• **Task item**:
For each line below that holds the word "twig", make a copy.

Collected data entries:
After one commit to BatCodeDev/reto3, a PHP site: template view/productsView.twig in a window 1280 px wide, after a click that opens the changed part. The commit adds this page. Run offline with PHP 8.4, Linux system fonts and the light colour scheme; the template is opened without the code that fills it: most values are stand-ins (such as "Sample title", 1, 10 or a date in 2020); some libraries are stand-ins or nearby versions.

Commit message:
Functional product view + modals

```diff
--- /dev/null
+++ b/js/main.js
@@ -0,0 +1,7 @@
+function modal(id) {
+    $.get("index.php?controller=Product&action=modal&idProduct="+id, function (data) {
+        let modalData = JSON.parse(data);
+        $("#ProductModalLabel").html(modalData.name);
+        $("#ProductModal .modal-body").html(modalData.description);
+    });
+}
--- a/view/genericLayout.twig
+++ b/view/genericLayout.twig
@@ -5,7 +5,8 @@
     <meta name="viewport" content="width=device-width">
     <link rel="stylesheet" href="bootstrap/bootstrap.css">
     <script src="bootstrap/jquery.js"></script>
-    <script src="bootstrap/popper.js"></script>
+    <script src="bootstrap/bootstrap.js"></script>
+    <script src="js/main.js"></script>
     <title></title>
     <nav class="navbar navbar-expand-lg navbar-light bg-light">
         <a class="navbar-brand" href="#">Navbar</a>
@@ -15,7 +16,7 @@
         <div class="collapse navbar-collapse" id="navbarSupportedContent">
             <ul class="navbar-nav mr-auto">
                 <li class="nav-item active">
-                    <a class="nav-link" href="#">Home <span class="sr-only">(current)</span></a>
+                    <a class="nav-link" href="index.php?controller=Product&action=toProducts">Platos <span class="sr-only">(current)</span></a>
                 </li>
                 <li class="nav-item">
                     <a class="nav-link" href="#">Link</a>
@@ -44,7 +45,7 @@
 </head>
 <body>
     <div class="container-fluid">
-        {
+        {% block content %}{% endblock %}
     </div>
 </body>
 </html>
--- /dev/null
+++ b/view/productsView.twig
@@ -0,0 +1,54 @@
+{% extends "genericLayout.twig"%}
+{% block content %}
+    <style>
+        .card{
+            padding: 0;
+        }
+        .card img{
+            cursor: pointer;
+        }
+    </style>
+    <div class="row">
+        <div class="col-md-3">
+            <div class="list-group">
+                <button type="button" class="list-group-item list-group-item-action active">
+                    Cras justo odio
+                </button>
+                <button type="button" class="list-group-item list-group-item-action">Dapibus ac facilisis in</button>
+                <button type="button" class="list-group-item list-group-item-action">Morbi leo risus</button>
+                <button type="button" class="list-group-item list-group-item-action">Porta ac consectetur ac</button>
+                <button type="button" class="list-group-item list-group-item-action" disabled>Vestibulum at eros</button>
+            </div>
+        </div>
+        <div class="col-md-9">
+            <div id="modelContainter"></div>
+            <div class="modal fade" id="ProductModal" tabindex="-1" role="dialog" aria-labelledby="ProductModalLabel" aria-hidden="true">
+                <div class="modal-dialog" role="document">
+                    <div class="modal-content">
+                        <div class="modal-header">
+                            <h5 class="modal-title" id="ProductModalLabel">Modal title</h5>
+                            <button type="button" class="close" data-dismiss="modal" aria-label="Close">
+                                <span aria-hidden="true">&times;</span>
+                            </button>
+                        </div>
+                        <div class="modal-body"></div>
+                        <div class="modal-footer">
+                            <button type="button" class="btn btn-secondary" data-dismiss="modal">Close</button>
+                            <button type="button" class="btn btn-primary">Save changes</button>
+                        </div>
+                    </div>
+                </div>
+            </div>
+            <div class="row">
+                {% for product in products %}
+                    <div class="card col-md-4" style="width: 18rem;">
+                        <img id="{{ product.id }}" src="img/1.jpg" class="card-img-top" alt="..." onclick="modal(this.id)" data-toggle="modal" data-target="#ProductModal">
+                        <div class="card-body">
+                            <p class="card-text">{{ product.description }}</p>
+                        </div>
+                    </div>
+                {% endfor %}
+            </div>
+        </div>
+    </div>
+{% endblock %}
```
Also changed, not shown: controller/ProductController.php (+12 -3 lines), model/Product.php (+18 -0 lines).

• **Your response**:
After one commit to BatCodeDev/reto3, a PHP site: template view/productsView.twig in a window 1280 px wide, after a click that opens the changed part. The commit adds this page. Run offline with PHP 8.4, Linux system fonts and the light colour scheme; the template is opened without the code that fills it: most values are stand-ins (such as "Sample title", 1, 10 or a date in 2020); some libraries are stand-ins or nearby versions.
--- a/view/genericLayout.twig
+++ b/view/genericLayout.twig
+++ b/view/productsView.twig
+{% extends "genericLayout.twig"%}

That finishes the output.